─── AVAILABLE RECORDS ───

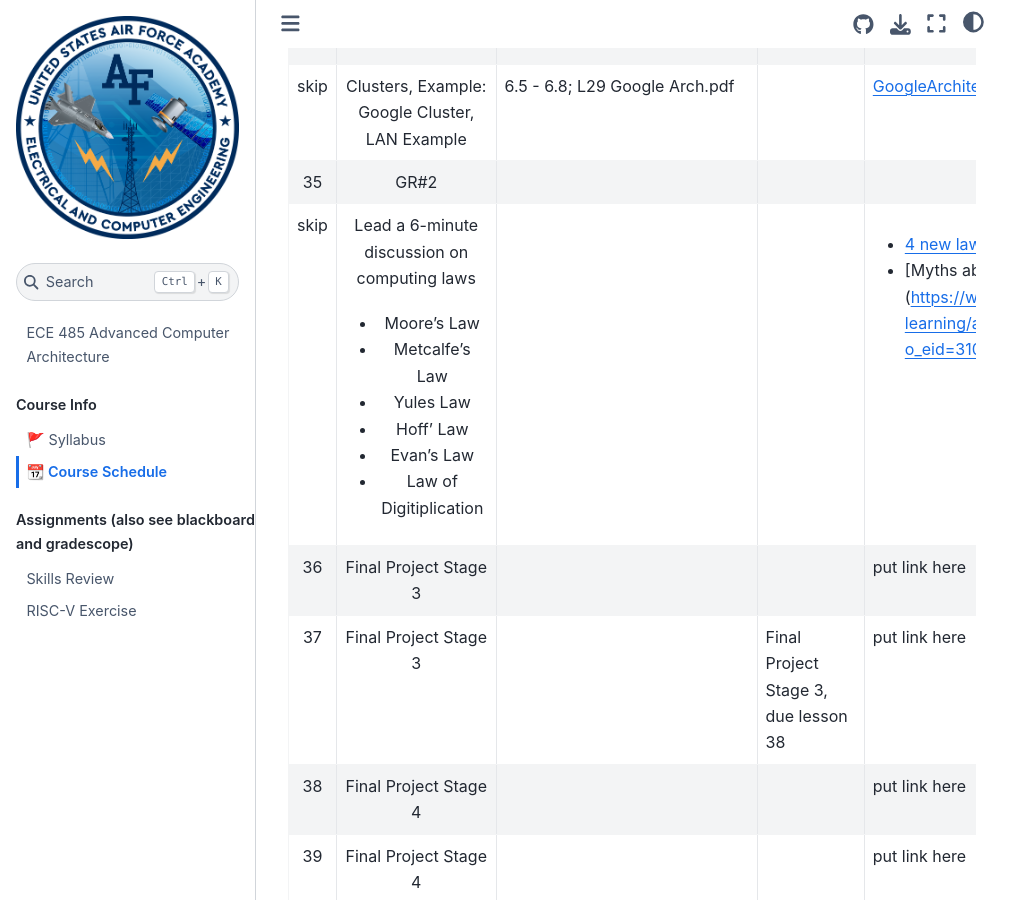
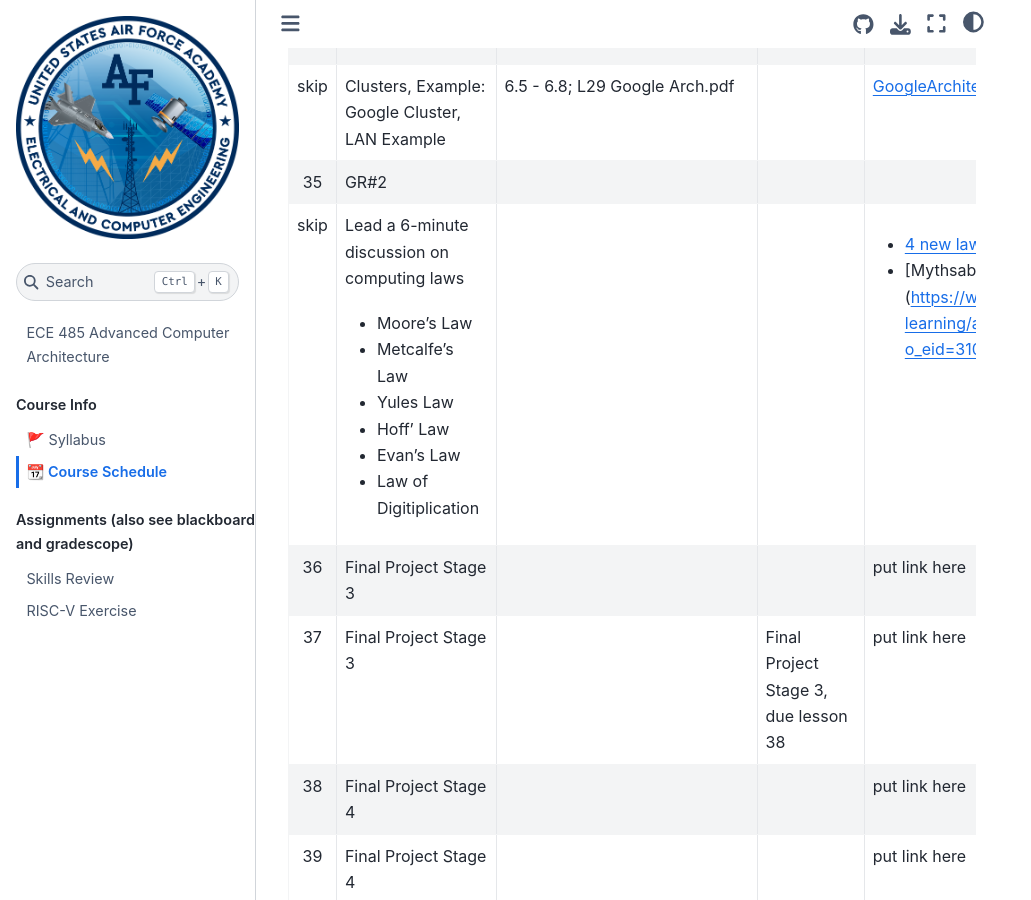
Before and after one commit to USAFA-ECE/ece485, a Jupyter Book: the page built from book/schedule.md, in a window 1280 px wide and 900 px high, scrolled down 3948 px. Shown: the whole window, without its empty margins (0-1031 px from the left). Built offline with Jupyter Book 1.0.4 settings and Sphinx 7.4.7 and the Sphinx Book theme 1.1.4, drawn with Linux system fonts in a browser that asks for light colours.

Commit message:
Update schedule.md

```diff
--- a/book/schedule.md
+++ b/book/schedule.md
@@ -6,8 +6,8 @@
 **Last Updated: 12 December 2025**
 
 
-| Lsn    | Topic                                               | Reading Assignment   | Homework: default due BOC        | Handouts                                                 |
-|:------:|:----------------------------------------------:|----------------------|--------------------------|---------------------------------------------------------|
+| Lsn    | Topic                                               | Reading Assignment   | Homework: default due BOC        | Handouts             |
+|:------:|----------------------------------------------|----------------------|--------------------------|-------------------------------------|
 | 1   | Course Introduction                                    | 1.1 - 1.5            | [Skills Review](skillsreview.md) (due lsn 4) | <ul><li>Slides on Team's Site</li><li>[Syllabus](syllabus.md)</li></ul>              |
 | 2   | Skill Review Day [Single-Cycle RISC-V architecture]    | [Microarchitecture](skills_review/Microarchitecture.pdf)         | CPH1  | <ul><li> [R and I](skills_review/RandI.pdf) </li><li>[Registers](skills_review/Registers.pdf) </li><li>[Branching](skills_review/Branching.pdf) </li><li>[Microarchitecture](skills_review/Microarchitecture.pdf) </li></ul>   |
 | 3   | Trends in Computer Technology                                       | 1.6 - 1.7                                  | CPH2                                                                                          |                                                         |                                          |
@@ -45,7 +45,7 @@
 | 34  | Distributed Memory Coherence                                        | 5.4 (maybe 5.5, 5.6)     | CPH32          | [L32 Worksheet](handouts/L32_Worksheet.docx)            |
 | skip | Clusters, Example: Google Cluster, LAN Example                     | 6.5 - 6.8; L29 Google Arch.pdf  |         | [GoogleArchitecture](handouts/GoogleArchitecture.pdf)   |
 | 35  | GR#2                                                                |                          |                |                                                         |
-| skip | Lead a 6-minute discussion on computing laws <ul><li> Moore's Law </li><li> Metcalfe's Law </li><li> Yules Law </li><li> Hoff' Law </li><li> Evan's Law  </li><li> Law of Digitiplication </li></ul> |    |    |  <ul><li>  [4 new laws beyond Moore's](https://spectrum.ieee.org/on-beyond-moores-law-4-new-laws-of-computing) </li><li> [Myths about AI processors](https://www.electronicdesign.com/technologies/embedded/machine-learning/article/55307254/vsora-11-myths-about-ai-processors?o_eid=3104E2555289D1W&oly_enc_id=3104E2555289D1W&rdx.ident[pull]=omeda|3104E2555289D1W&utm_campaign=CPS250806190&utm_medium=email&utm_source=ED+Today) </li></ul> |
+| skip | Lead a 6-minute discussion on computing laws <ul><li> Moore's Law </li><li> Metcalfe's Law </li><li> Yules Law </li><li> Hoff' Law </li><li> Evan's Law  </li><li> Law of Digitiplication </li></ul> |    |    |  <ul><li>  [4 new laws beyond Moore's](https://spectrum.ieee.org/on-beyond-moores-law-4-new-laws-of-computing) </li><li> [MythsaboutAIprocessors](https://www.electronicdesign.com/technologies/embedded/machine-learning/article/55307254/vsora-11-myths-about-ai-processors?o_eid=3104E2555289D1W&oly_enc_id=3104E2555289D1W&rdx.ident[pull]=omeda|3104E2555289D1W&utm_campaign=CPS250806190&utm_medium=email&utm_source=ED+Today) </li></ul>    |
 | 36  | Final Project Stage 3                                               |                          |                |    put link here                  |
 | 37  | Final Project Stage 3                                               |                          | Final Project Stage 3, due lesson 38  |    put link here                  |
 | 38  | Final Project Stage 4                                               |                          |                |    put link here                  |
```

───

§ TASK INSTRUCTIONS
Any pictures above are to be left out. Retype the rest of the records exactly.

§ EXERCISE OUTPUT
Before and after one commit to USAFA-ECE/ece485, a Jupyter Book: the page built from book/schedule.md, in a window 1280 px wide and 900 px high, scrolled down 3948 px. Shown: the whole window, without its empty margins (0-1031 px from the left). Built offline with Jupyter Book 1.0.4 settings and Sphinx 7.4.7 and the Sphinx Book theme 1.1.4, drawn with Linux system fonts in a browser that asks for light colours.

Commit message:
Update schedule.md

```diff
--- a/book/schedule.md
+++ b/book/schedule.md
@@ -6,8 +6,8 @@
 **Last Updated: 12 December 2025**
 
 
-| Lsn    | Topic                                               | Reading Assignment   | Homework: default due BOC        | Handouts                                                 |
-|:------:|:----------------------------------------------:|----------------------|--------------------------|---------------------------------------------------------|
+| Lsn    | Topic                                               | Reading Assignment   | Homework: default due BOC        | Handouts             |
+|:------:|----------------------------------------------|----------------------|--------------------------|-------------------------------------|
 | 1   | Course Introduction                                    | 1.1 - 1.5            | [Skills Review](skillsreview.md) (due lsn 4) | <ul><li>Slides on Team's Site</li><li>[Syllabus](syllabus.md)</li></ul>              |
 | 2   | Skill Review Day [Single-Cycle RISC-V architecture]    | [Microarchitecture](skills_review/Microarchitecture.pdf)         | CPH1  | <ul><li> [R and I](skills_review/RandI.pdf) </li><li>[Registers](skills_review/Registers.pdf) </li><li>[Branching](skills_review/Branching.pdf) </li><li>[Microarchitecture](skills_review/Microarchitecture.pdf) </li></ul>   |
 | 3   | Trends in Computer Technology                                       | 1.6 - 1.7                                  | CPH2                                                                                          |                                                         |                                          |
@@ -45,7 +45,7 @@
 | 34  | Distributed Memory Coherence                                        | 5.4 (maybe 5.5, 5.6)     | CPH32          | [L32 Worksheet](handouts/L32_Worksheet.docx)            |
 | skip | Clusters, Example: Google Cluster, LAN Example                     | 6.5 - 6.8; L29 Google Arch.pdf  |         | [GoogleArchitecture](handouts/GoogleArchitecture.pdf)   |
 | 35  | GR#2                                                                |                          |                |                                                         |
-| skip | Lead a 6-minute discussion on computing laws <ul><li> Moore's Law </li><li> Metcalfe's Law </li><li> Yules Law </li><li> Hoff' Law </li><li> Evan's Law  </li><li> Law of Digitiplication </li></ul> |    |    |  <ul><li>  [4 new laws beyond Moore's](https://spectrum.ieee.org/on-beyond-moores-law-4-new-laws-of-computing) </li><li> [Myths about AI processors](https://www.electronicdesign.com/technologies/embedded/machine-learning/article/55307254/vsora-11-myths-about-ai-processors?o_eid=3104E2555289D1W&oly_enc_id=3104E2555289D1W&rdx.ident[pull]=omeda|3104E2555289D1W&utm_campaign=CPS250806190&utm_medium=email&utm_source=ED+Today) </li></ul> |
+| skip | Lead a 6-minute discussion on computing laws <ul><li> Moore's Law </li><li> Metcalfe's Law </li><li> Yules Law </li><li> Hoff' Law </li><li> Evan's Law  </li><li> Law of Digitiplication </li></ul> |    |    |  <ul><li>  [4 new laws beyond Moore's](https://spectrum.ieee.org/on-beyond-moores-law-4-new-laws-of-computing) </li><li> [MythsaboutAIprocessors](https://www.electronicdesign.com/technologies/embedded/machine-learning/article/55307254/vsora-11-myths-about-ai-processors?o_eid=3104E2555289D1W&oly_enc_id=3104E2555289D1W&rdx.ident[pull]=omeda|3104E2555289D1W&utm_campaign=CPS250806190&utm_medium=email&utm_source=ED+Today) </li></ul>    |
 | 36  | Final Project Stage 3                                               |                          |                |    put link here                  |
 | 37  | Final Project Stage 3                                               |                          | Final Project Stage 3, due lesson 38  |    put link here                  |
 | 38  | Final Project Stage 4                                               |                          |                |    put link here                  |
```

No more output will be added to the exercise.